Category: Other Tags: , ,

Every developer has heard terms like loose or tight coupling yet still a lot have problems maintaining coupling in their codebase. Let’s take a look into some code and try to identify where it is tightly coupled and refactor making it more maintainable and testable.

Facing a code

So here is a class:

class ListsUsbSupportedFiles
  def list_absolute_paths

  def list_relative_paths
    Dir.glob(pattern).map { |path| path.gsub(usb_path, '') }


  def pattern

  def supported_file_types
    @file_types ||= "{#{Document::SUPPORTED_FILE_TYPES.join(',')}}"

  def usb_path
    @usb_path ||=
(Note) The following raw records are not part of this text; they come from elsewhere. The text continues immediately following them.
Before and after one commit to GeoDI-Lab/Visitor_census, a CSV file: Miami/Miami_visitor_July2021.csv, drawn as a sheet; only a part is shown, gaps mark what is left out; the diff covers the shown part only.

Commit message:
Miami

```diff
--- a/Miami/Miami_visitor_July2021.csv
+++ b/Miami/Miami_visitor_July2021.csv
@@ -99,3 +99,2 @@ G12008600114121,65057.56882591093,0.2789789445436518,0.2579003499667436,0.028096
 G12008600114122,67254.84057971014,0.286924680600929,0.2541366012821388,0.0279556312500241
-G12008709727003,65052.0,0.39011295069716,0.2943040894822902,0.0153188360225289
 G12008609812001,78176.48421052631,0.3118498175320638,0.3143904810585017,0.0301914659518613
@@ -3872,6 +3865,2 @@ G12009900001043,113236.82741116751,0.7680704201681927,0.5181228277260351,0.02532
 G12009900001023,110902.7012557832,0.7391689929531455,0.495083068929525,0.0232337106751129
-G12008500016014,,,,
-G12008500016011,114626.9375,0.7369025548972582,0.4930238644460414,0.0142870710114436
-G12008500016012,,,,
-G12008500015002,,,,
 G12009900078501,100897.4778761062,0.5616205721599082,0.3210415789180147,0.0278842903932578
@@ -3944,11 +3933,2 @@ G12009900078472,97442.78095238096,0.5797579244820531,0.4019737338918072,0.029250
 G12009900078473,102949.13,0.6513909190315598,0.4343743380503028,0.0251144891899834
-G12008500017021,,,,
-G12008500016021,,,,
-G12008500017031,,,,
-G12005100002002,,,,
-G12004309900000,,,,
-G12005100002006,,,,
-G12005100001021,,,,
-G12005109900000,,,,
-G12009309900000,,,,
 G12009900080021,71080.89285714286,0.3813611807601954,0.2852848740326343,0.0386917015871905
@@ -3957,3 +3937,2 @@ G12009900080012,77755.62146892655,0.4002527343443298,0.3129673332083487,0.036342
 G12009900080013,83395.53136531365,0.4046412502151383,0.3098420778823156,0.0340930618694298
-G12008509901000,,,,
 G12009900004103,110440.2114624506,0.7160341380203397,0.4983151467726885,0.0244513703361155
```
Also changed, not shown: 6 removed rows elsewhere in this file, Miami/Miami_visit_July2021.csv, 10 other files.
A purpose of this class is simple – it should be able to list relative or absolute paths to all files that are stored in a USB drive and are of appropriate, supported file type. Now pause for a moment and take a look onto that class and try to identify all places where it is tightly coupled.

Problems are rising

The easiest way to identify coupling is finding all references to other classes. Each time you’ve encounter reference to other class you should ask yourself: is this class really needs to know all that about that other class?.

Our example references following classes: Dir, Document and UsbKey. Let’s try answering above question for each of them:

  • Dir – it is a class from a Ruby’s standard library. There is in fact nothing wrong referencing classes from the std-lib and this kind of coupling can be safely left and refactored only if there is a good reason behind that.
  • Document – that class provides us a list of supported files. But do we really need to know that this list is in a Document class?
  • UsbKey – this class is used to get a path to a directory where USB is mounted. But do we really need to instantiate that class to just invoke one method on it?

So we can say that coupling to classes Document and UsbKey is tight. But there is one more subtle kind of coupling in this class.

Huston now we have a real problem

You can argue that referencing to Document and UsbKey classes is a big problem. Maybe, but let me ask you something. How you would write a test for that class? Think about it for a while. How you would test if this class correctly lists file paths?

Current implementation is not only tightly coupled with UsbKey class. It is tightly coupled with a USB itself. You will need to have an USB stick plugged into your machine to make tests passing! Of course you could try mocking and it will work but let’s check how it might look:

UsbKey = double unless defined?(UsbKey)

allow(UsbKey).to receive(:new).and_return(usb_key)
allow(usb_key).to receive(:path).and_return(path)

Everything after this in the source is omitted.